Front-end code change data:
↓

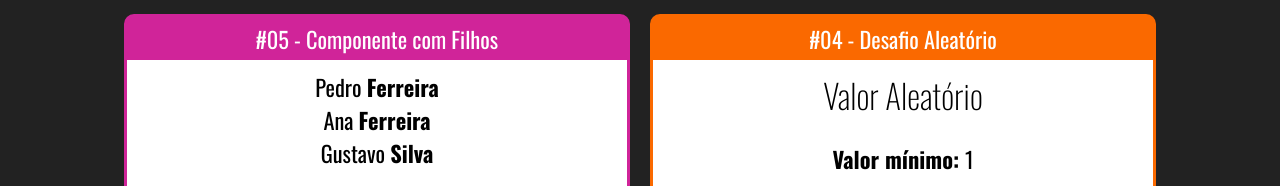
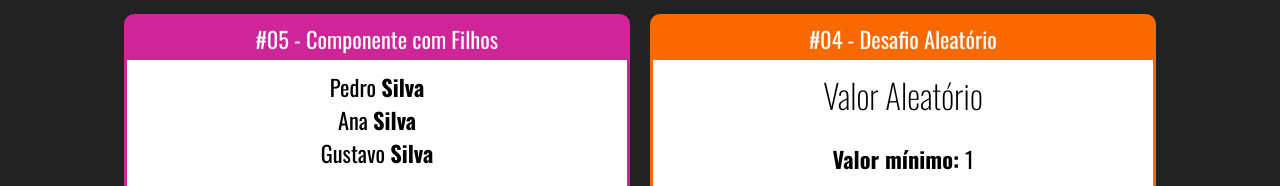
Before and after one commit to sauloeniefi/aprendendo-react, a React (Create React App) app in the folder fundamentos-react/: page / in a window 1280 px wide. Shown: the part 122-308 px from the top of the page. Built offline with nearby package versions, Linux system fonts and the light colour scheme.

Commit message:
Pegando atributos do pai

```diff
--- a/fundamentos-react/src/App.jsx
+++ b/fundamentos-react/src/App.jsx
@@ -7,6 +7,7 @@
 import Aleatorio from "./components/basicos/Aleatorio";
 import Card from "./components/layout/Card";
 import Familia from "./components/basicos/Familia";
+import FamiliaMembro from "./components/basicos/FamiliaMembro";
 
 export default () => (
   <div className="App">
@@ -14,7 +15,11 @@
 
     <div className="Cards">
       <Card titulo="#05 - Componente com Filhos" color="#D02499">
-        <Familia sobrenome="Ferreira"></Familia>
+        <Familia sobrenome="Silva">
+          <FamiliaMembro nome="Pedro"></FamiliaMembro>
+          <FamiliaMembro nome="Ana"></FamiliaMembro>
+          <FamiliaMembro nome="Gustavo"></FamiliaMembro>
+        </Familia>
       </Card>
 
       <Card titulo="#04 - Desafio Aleatório" color="#FA6900">
--- a/fundamentos-react/src/components/basicos/Familia.jsx
+++ b/fundamentos-react/src/components/basicos/Familia.jsx
@@ -1,12 +1,11 @@
-import React from "react";
-import FamiliaMembro from "./FamiliaMembro";
+import React, { cloneElement } from "react";
 
 export default (props) => {
   return (
     <div>
-      <FamiliaMembro nome="Pedro" sobrenome={props.sobrenome}></FamiliaMembro>
-      <FamiliaMembro nome="Ana" {...props}></FamiliaMembro>
-      <FamiliaMembro nome="Gustavo" sobrenome="Silva"></FamiliaMembro>
+      {props.children.map((child, i) => {
+        return cloneElement(child, { ...props, key: i });
+      })}
     </div>
   );
 };
```
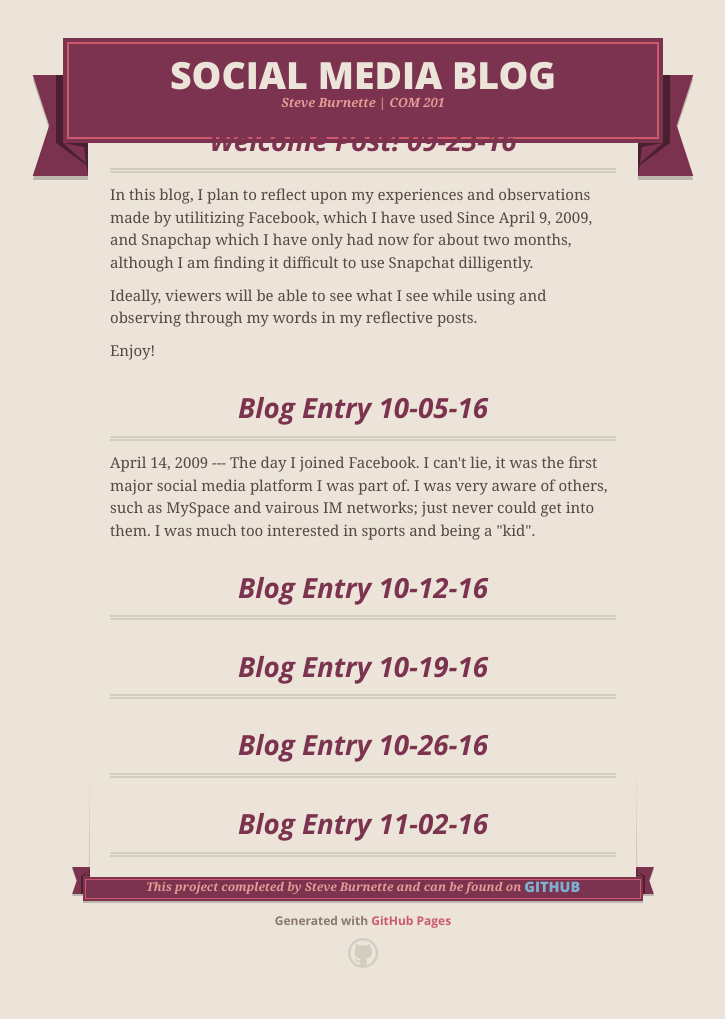
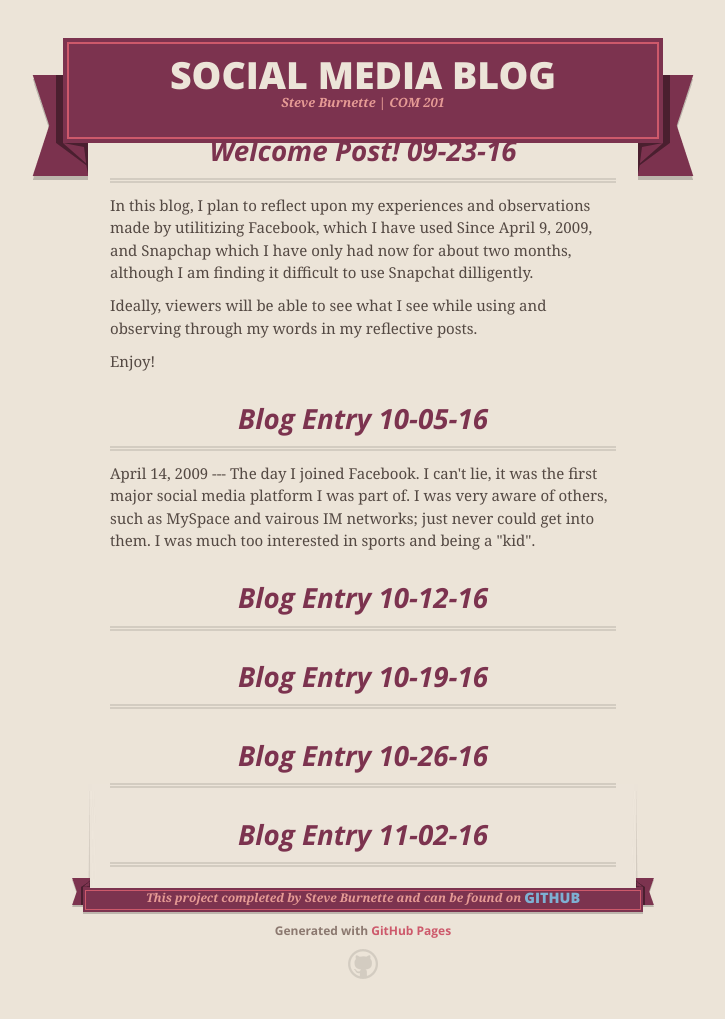
Before and after one commit to sburnet1/Social-Media-Presence-Blog, a Jekyll site: the page index.html, which Jekyll copies as it is, in a window 1280 px wide. Shown: the whole page, without its empty margins (277-1002 px from the left). Built offline with Jekyll 4.4.1, drawn with Linux system fonts in a browser that asks for light colours; nearby versions of some CDN libraries.

Commit message:
Update index.html

```diff
--- a/index.html
+++ b/index.html
@@ -37,7 +37,7 @@
 
       </header>
 
-      <span class=""></span>
+      <p></p>
       <section id="main_content">
         <h3>
 <a id="welcome-post-09-23-16" class="anchor" href="#welcome-post-09-23-16" aria-hidden="true"><span aria-hidden="true" class="octicon octicon-link"></span></a>Welcome Post! 09-23-16</h3>
```
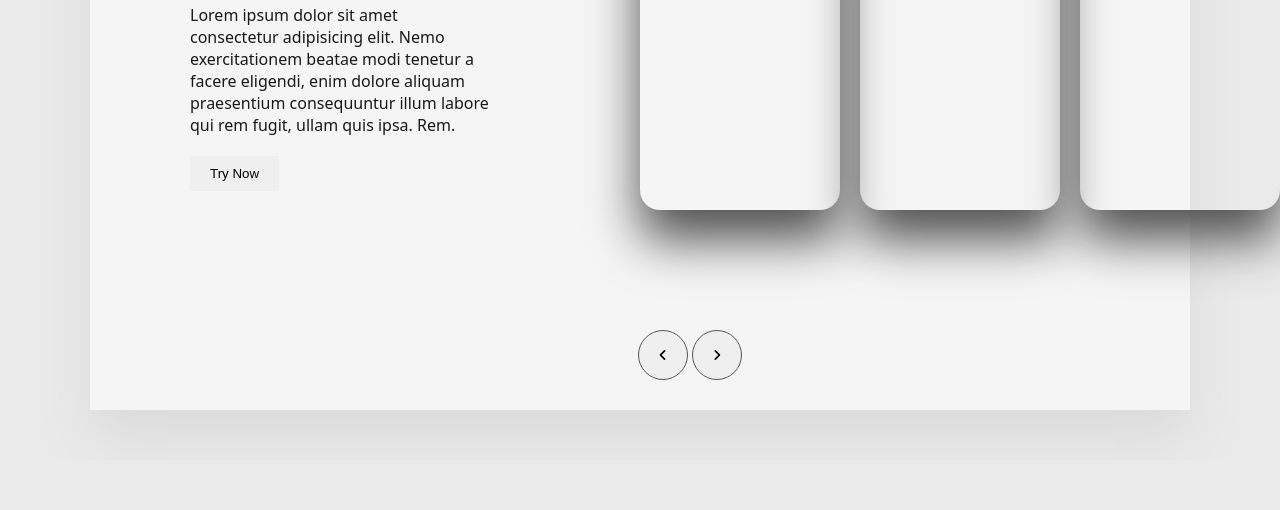
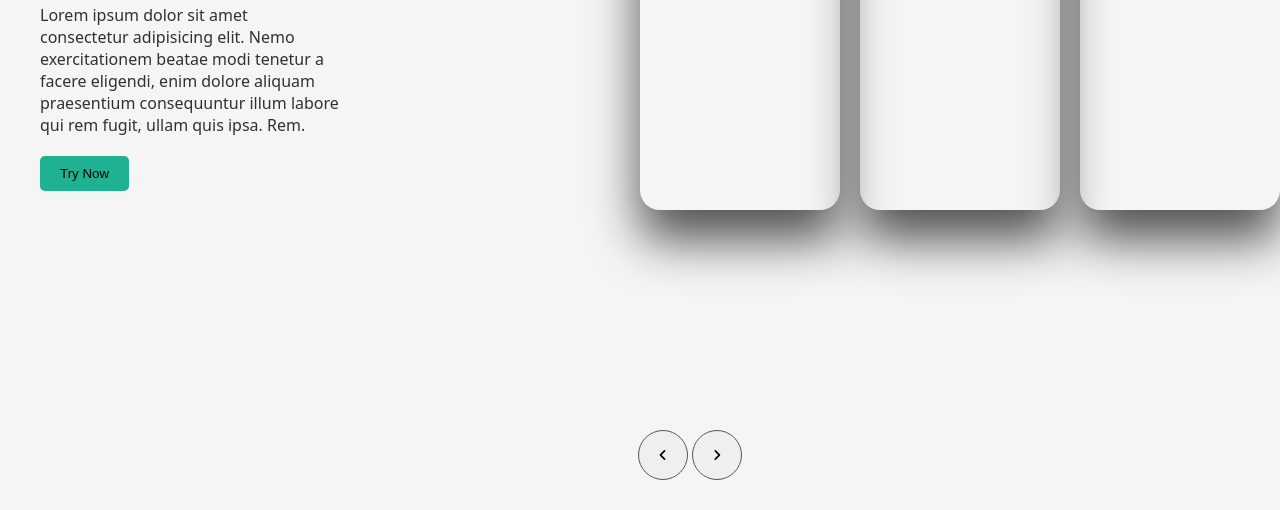
Before and after one commit to nihil77/taichno-app, a plain HTML site: page get_started.html in a window 1280 px wide. Shown: the part 340-850 px from the top of the page. Before the commit the page ends 800 px from the top, so only its background shows below. Drawn offline with Linux system fonts and the light colour scheme.

Commit message:
css-get_started

```diff
--- a/css/get_started.css
+++ b/css/get_started.css
@@ -1,5 +1,6 @@
 body{
-    background-color: #eaeaea;
+    background-color: #1eb292;
+    background: linear-gradient(to right, #e2e2e2, #1eb292);
     overflow: hidden;
 }
 .container{
@@ -7,8 +8,8 @@ body{
     left:50%;
     top:50%;
     transform: translate(-50%,-50%);
-    width:1000px;
-    height:600px;
+    width:1300px;
+    height:800px;
     padding:50px;
     background-color: #f5f5f5;
     box-shadow: 0 30px 50px #dbdbdb;
@@ -61,7 +62,7 @@ body{
     width:300px;
     text-align: left;
     padding:0;
-    color:#1a1919;
+    color:#2d3236;
     transform: translate(0,-50%);
     display: none;
     font-family: system-ui;
@@ -84,6 +85,9 @@ body{
 .item button{
     padding:10px 20px;
     border:none;
+    color: #000; /* Set the text color to black */
+    background-color: #1eb292; /* Change the background color here */
+    border-radius: 5px;
     opacity: 0;
     animation:showcontent 1s ease-in-out 0.6s 1 forwards
 }
@@ -112,5 +116,5 @@ body{
     border:1px solid #555;
     transition: 0.5s;
 }.buttons button:hover{
-    background-color: #bac383;
+    background-color: #1eb292;
 }
--- a/get_started.html
+++ b/get_started.html
@@ -4,7 +4,7 @@
     <meta charset="UTF-8">
     <meta http-equiv="X-UA-Compatible" content="IE=edge">
     <meta name="viewport" content="width=device-width, initial-scale=1.0">
-    <title>Document</title>
+    <title>Get Started</title>
     <link rel="stylesheet" href="css/get_started.css">
     <link rel="stylesheet" href="https://cdnjs.cloudflare.com/ajax/libs/font-awesome/6.2.0/css/all.min.css">
 </head>
```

↑

**WORK TO COMPLETE**
A count is needed of the lines above that hold the word "with"; give that count and no other text.

**WRITTEN ANSWER**
3